Because this site has been marked out as culturally significant in Scottish history, it is of the utmost importance to preserve it, and by extension, the memory associated with the land. This is where archaeologists come in.

“Dog tags” were not invented until the mid-1800’s, so the identities of the people left behind must be determined by their belongings, commonly metal buttons and weaponry. The Jacobite army was constantly moving, so it restocked in towns on its way to Culloden. This resulted in an uneven array of weaponry and other surviving equipment.


The artifacts left on this site have been protected by the natural terrain, which merges into marshy land, and thick plant life, both of which work to prevent visitors from disturbing the grounds. This is important because when an artifact is moved, it loses its original context for the time in which it was first dropped/buried. Like many sites that have seen battle, or other traumatic experiences, it has gone into a period of abandonment. In this case, the restoration of the moor as a designated historical battlefield prevents other use, which will be apparent in the stratigraphic record (the study of how soil forms layers, and what time periods those layers are from).

A single object may tell us about itself, but its location (vertically and laterally) tells us about it in relation to other objects in the area (in a way that might form a pattern!). Together, they help us create a better picture of the past.

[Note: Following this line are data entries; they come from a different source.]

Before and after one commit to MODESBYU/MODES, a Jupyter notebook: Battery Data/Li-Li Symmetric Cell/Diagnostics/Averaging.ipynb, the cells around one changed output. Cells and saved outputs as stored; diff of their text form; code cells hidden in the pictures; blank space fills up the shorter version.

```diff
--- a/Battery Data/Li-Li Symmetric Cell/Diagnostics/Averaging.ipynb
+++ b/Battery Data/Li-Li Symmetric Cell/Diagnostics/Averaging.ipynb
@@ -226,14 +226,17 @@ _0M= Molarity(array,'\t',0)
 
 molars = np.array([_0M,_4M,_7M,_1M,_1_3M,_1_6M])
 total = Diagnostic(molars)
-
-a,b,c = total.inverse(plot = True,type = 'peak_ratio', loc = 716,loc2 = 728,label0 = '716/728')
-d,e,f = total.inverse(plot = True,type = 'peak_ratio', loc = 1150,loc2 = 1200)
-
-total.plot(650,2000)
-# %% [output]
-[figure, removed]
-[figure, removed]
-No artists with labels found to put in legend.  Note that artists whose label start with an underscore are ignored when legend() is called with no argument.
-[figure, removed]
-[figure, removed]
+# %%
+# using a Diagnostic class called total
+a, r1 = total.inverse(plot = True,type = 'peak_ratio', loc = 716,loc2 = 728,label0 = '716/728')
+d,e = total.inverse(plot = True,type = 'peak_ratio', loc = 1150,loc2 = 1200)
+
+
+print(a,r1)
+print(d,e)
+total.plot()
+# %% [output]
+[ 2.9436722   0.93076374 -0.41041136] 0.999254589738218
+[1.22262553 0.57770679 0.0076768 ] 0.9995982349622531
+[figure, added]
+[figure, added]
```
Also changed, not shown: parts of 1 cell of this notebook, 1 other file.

Archaeologists have used various methods (most common are surface survey, ground-probing radar, and metal detectors) to find the general layout of the battlefield. In addition to these surveying methods, primary source documents (old maps and journal entries!) are used to direct focus onto a specific area for fieldwork (historical archaeology).

This type of search, targeting a specific region within the battlefield is considered a biased survey. Excavations are performed when a site is in danger, in this case when the visitor center was built in 2007. Excavations may confirm the presence of certain features (such as buildings that are no longer present) that may help clarify previous research. In Culloden, buildings were burned to discourage further uprisings. This battle, like many others, can be explored through archaeological methods.


References/additional reading:


Photo by Hanna Mitamura

2 thoughts on “Battlefield Archaeology and the Scottish Highlands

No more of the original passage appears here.